» Action item
Copy out all lines of the listing below that hold "true".
╭─ Provided records
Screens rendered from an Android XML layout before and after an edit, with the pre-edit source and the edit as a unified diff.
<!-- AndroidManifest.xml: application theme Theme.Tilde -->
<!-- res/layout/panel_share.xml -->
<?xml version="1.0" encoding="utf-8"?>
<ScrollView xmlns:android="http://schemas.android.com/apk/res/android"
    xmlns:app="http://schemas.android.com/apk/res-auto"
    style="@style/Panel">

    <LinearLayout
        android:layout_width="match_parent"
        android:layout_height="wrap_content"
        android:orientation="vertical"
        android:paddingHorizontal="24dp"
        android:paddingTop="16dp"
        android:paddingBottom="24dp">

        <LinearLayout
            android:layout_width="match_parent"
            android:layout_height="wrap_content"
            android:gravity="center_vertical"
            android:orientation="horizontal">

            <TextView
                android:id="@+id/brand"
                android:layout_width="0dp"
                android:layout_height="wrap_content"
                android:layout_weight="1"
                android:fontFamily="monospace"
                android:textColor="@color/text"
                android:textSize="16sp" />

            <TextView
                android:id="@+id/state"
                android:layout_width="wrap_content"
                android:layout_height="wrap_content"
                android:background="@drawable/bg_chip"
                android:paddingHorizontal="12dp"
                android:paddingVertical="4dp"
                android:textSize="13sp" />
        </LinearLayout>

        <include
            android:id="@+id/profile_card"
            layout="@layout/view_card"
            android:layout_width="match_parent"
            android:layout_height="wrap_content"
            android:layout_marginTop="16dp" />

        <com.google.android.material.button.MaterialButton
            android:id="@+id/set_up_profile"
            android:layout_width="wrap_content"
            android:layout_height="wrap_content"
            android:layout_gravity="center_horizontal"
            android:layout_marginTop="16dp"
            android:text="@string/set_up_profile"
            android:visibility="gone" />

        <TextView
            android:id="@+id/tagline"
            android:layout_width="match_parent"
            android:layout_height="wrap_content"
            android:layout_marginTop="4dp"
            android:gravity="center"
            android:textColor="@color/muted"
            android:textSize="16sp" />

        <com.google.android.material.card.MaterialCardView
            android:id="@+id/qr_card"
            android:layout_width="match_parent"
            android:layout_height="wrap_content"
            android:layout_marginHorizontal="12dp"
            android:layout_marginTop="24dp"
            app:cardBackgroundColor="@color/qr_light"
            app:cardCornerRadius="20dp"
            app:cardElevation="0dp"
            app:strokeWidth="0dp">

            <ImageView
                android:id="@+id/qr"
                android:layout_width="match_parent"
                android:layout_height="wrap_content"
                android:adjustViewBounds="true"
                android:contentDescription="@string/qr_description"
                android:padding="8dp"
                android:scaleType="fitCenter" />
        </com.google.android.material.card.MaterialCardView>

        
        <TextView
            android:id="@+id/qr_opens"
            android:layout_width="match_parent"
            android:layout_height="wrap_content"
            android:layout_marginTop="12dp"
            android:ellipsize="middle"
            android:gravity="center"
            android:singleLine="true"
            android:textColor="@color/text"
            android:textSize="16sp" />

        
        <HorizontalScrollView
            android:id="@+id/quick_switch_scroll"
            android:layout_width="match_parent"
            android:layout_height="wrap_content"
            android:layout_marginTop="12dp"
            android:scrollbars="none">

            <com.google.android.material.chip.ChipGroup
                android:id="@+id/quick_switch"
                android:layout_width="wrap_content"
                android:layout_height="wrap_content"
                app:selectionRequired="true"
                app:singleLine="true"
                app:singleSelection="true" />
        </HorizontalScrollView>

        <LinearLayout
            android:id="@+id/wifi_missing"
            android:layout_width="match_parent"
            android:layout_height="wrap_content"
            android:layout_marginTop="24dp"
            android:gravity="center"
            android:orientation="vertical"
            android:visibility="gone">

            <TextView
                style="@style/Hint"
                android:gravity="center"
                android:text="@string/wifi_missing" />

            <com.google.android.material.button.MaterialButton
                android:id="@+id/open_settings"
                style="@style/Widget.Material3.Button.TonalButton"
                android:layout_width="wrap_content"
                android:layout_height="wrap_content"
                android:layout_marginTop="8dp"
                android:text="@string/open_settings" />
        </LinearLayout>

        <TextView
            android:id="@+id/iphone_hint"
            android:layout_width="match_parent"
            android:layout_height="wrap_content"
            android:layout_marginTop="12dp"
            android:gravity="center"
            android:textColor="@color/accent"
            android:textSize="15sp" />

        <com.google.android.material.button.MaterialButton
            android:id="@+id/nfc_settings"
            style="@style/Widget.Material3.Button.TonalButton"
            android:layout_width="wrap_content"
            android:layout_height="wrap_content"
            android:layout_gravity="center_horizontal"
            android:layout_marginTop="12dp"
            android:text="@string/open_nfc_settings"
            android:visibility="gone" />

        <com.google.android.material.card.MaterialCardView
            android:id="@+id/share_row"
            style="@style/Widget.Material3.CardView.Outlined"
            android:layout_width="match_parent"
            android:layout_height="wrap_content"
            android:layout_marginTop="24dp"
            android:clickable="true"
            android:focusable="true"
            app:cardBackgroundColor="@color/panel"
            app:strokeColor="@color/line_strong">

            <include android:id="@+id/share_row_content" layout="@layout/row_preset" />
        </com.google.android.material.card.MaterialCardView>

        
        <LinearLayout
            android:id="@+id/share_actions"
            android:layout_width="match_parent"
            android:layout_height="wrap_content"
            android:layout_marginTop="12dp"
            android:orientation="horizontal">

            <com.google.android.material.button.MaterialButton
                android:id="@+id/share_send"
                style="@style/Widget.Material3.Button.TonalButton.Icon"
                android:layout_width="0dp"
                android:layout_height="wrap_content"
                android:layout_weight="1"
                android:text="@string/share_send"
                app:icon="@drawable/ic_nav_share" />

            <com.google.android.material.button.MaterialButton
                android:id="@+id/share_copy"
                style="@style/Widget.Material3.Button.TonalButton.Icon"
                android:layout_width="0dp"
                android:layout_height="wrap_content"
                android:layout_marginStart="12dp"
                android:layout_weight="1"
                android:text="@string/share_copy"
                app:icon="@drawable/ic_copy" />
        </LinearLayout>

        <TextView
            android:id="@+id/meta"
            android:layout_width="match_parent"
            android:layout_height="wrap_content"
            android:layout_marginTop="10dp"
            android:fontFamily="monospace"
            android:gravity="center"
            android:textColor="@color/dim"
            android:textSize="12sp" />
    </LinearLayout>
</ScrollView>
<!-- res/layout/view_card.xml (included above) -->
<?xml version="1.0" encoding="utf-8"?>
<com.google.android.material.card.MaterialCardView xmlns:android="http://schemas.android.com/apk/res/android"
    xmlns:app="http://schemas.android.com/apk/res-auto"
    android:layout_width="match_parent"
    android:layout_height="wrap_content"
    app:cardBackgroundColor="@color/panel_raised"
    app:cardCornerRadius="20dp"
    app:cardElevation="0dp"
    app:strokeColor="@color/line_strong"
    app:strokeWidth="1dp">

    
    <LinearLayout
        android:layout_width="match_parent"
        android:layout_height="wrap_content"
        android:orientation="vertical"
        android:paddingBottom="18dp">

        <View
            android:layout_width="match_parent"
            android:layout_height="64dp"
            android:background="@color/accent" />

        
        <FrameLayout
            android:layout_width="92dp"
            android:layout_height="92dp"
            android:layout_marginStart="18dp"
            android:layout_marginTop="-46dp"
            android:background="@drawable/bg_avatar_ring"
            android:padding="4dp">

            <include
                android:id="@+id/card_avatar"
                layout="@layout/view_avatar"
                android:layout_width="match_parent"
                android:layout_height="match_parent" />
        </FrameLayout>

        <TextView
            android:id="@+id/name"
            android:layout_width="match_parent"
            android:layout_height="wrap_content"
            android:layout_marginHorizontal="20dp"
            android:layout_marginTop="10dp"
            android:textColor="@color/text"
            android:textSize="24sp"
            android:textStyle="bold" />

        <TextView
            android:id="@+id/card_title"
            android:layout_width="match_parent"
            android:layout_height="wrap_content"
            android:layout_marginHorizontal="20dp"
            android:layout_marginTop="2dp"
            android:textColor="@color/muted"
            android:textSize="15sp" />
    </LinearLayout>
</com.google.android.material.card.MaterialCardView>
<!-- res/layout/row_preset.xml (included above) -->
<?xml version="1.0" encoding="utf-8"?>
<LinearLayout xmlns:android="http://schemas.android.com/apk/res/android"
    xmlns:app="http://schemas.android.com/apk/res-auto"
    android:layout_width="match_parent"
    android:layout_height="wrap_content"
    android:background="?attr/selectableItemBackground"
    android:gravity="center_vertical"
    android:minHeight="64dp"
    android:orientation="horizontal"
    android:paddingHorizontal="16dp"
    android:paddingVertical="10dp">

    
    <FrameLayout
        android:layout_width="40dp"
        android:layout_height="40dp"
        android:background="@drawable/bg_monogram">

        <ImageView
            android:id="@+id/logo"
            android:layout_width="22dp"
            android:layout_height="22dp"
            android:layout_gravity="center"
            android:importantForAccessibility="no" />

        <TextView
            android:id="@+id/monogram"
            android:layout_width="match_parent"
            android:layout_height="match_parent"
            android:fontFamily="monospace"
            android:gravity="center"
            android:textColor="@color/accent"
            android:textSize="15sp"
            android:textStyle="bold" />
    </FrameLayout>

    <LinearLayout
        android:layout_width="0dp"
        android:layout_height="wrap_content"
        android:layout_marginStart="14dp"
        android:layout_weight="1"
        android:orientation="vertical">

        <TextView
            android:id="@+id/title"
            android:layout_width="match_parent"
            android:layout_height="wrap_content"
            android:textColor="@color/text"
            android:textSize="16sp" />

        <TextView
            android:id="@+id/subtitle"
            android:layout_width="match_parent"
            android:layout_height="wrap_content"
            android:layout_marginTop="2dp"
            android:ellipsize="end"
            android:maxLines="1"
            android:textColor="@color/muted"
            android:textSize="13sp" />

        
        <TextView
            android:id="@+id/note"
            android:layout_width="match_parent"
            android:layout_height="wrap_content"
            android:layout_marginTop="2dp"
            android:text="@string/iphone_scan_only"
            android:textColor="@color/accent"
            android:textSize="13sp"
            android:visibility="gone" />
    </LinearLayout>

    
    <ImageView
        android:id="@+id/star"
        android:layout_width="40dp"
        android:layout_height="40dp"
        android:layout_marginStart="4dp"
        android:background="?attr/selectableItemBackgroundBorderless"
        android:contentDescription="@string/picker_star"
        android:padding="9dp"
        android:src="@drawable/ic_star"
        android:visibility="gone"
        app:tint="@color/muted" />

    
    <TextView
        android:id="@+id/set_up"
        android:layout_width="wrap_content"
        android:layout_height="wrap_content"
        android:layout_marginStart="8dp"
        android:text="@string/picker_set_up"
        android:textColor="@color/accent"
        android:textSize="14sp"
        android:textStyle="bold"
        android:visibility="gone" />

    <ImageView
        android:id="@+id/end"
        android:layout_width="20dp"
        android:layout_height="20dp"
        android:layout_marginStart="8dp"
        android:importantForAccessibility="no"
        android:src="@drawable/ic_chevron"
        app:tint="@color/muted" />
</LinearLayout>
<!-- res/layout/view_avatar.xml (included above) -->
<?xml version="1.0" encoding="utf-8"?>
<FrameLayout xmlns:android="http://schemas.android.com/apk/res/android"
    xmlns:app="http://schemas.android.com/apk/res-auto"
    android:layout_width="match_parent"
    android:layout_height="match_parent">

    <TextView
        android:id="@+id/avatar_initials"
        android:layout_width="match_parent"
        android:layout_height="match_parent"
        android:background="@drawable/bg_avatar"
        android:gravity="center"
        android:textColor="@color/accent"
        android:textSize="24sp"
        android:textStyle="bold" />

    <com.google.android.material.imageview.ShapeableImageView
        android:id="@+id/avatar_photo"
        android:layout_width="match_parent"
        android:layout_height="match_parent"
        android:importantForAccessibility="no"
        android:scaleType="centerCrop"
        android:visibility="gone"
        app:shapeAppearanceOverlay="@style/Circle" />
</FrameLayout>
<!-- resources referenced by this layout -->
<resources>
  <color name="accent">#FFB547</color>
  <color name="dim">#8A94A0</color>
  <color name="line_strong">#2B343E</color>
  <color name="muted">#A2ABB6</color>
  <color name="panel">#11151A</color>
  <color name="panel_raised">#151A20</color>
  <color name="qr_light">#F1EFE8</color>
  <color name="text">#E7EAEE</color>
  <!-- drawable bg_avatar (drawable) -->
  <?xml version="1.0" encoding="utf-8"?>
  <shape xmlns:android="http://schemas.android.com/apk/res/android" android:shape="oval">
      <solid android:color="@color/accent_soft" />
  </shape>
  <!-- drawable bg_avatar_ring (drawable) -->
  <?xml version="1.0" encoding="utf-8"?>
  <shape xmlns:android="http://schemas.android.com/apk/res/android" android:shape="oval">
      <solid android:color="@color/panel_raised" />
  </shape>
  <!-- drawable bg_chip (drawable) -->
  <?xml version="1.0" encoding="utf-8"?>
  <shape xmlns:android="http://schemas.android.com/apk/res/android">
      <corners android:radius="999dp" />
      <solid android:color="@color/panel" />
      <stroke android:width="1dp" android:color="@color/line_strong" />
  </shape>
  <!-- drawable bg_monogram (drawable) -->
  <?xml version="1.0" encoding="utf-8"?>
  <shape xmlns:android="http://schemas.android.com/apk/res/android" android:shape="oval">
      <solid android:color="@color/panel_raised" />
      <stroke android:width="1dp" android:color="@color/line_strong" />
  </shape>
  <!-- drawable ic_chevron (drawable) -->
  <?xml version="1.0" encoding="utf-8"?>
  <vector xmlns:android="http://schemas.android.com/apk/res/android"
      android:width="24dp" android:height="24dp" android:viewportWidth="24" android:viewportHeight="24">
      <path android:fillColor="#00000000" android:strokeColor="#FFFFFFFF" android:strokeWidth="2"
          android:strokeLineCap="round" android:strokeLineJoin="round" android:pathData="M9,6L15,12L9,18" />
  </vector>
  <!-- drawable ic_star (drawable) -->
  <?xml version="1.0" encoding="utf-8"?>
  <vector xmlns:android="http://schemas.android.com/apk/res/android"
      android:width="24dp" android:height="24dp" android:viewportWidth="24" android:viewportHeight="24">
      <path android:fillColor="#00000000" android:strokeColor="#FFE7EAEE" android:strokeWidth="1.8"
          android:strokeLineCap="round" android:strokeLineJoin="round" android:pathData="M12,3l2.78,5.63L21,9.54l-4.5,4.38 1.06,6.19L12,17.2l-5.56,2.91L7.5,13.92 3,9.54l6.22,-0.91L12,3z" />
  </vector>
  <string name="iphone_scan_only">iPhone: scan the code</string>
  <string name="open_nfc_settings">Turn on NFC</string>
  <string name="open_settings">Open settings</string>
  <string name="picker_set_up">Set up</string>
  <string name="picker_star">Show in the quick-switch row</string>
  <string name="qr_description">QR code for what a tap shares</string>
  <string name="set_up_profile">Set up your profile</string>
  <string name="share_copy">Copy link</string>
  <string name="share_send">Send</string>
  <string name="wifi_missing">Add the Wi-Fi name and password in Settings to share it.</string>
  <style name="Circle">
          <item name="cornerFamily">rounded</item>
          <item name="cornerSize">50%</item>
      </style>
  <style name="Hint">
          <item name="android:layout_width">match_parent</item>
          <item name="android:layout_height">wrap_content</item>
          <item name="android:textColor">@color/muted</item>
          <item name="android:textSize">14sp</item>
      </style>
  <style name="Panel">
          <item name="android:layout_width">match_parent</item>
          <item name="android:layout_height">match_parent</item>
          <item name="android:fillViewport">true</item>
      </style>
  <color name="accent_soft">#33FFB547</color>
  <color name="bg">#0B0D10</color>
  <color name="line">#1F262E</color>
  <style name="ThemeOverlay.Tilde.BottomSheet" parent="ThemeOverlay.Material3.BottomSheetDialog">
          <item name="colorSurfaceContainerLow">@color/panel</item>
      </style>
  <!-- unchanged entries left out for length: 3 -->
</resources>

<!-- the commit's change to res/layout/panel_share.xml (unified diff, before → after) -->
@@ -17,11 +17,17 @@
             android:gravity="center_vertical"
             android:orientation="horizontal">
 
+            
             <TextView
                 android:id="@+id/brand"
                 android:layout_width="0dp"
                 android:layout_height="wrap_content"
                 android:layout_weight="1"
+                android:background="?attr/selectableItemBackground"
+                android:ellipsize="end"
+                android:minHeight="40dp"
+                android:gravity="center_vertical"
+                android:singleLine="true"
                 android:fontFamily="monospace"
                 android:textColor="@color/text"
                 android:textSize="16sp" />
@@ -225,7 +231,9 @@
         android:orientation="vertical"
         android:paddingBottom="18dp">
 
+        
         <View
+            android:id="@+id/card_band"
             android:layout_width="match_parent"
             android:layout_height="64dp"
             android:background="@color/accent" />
╰─
» Task response
                android:adjustViewBounds="true"
            android:singleLine="true"
                app:selectionRequired="true"
                app:singleLine="true"
                app:singleSelection="true" />
            android:clickable="true"
            android:focusable="true"
          <item name="android:fillViewport">true</item>
+                android:singleLine="true"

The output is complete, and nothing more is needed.